_Required action:_
Identify each line below that contains the word "Brunei", and copy it out.

BEGIN

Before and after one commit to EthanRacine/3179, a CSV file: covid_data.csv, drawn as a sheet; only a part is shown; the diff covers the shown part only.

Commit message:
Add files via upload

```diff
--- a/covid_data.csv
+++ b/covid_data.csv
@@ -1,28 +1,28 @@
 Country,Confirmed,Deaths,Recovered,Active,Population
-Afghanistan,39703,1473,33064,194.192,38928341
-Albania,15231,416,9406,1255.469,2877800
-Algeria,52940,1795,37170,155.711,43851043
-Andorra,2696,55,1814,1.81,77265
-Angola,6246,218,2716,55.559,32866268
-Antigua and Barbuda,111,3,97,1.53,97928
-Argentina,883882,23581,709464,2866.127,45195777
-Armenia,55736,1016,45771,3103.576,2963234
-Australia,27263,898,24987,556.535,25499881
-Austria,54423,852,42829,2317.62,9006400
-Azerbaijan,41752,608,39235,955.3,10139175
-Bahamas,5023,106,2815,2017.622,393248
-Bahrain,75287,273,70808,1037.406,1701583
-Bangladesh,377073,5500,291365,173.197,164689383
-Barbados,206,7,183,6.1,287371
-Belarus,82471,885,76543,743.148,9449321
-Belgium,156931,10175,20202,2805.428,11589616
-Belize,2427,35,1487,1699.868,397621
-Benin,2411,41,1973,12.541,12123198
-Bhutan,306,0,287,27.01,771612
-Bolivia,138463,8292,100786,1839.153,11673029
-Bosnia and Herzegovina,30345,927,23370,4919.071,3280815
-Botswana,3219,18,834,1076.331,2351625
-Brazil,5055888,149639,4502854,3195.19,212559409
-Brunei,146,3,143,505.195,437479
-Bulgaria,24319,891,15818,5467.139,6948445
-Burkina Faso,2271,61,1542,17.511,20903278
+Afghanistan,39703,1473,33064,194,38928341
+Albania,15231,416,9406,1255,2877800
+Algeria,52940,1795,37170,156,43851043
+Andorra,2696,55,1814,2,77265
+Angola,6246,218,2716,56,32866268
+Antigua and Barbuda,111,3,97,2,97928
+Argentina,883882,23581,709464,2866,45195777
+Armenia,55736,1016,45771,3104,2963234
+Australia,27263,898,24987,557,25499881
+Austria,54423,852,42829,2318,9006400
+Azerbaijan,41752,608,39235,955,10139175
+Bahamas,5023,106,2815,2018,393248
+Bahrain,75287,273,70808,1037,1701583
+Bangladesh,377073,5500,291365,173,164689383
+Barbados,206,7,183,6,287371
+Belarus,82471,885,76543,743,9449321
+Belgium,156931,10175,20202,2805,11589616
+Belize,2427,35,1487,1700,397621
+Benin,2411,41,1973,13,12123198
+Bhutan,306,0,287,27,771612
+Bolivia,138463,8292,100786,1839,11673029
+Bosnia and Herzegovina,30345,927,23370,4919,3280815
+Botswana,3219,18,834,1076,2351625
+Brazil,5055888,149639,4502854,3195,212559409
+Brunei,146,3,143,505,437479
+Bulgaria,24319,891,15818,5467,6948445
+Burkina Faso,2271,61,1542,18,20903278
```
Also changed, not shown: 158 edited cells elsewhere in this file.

END

_Exercise output:_
-Brunei,146,3,143,505.195,437479
+Brunei,146,3,143,505,437479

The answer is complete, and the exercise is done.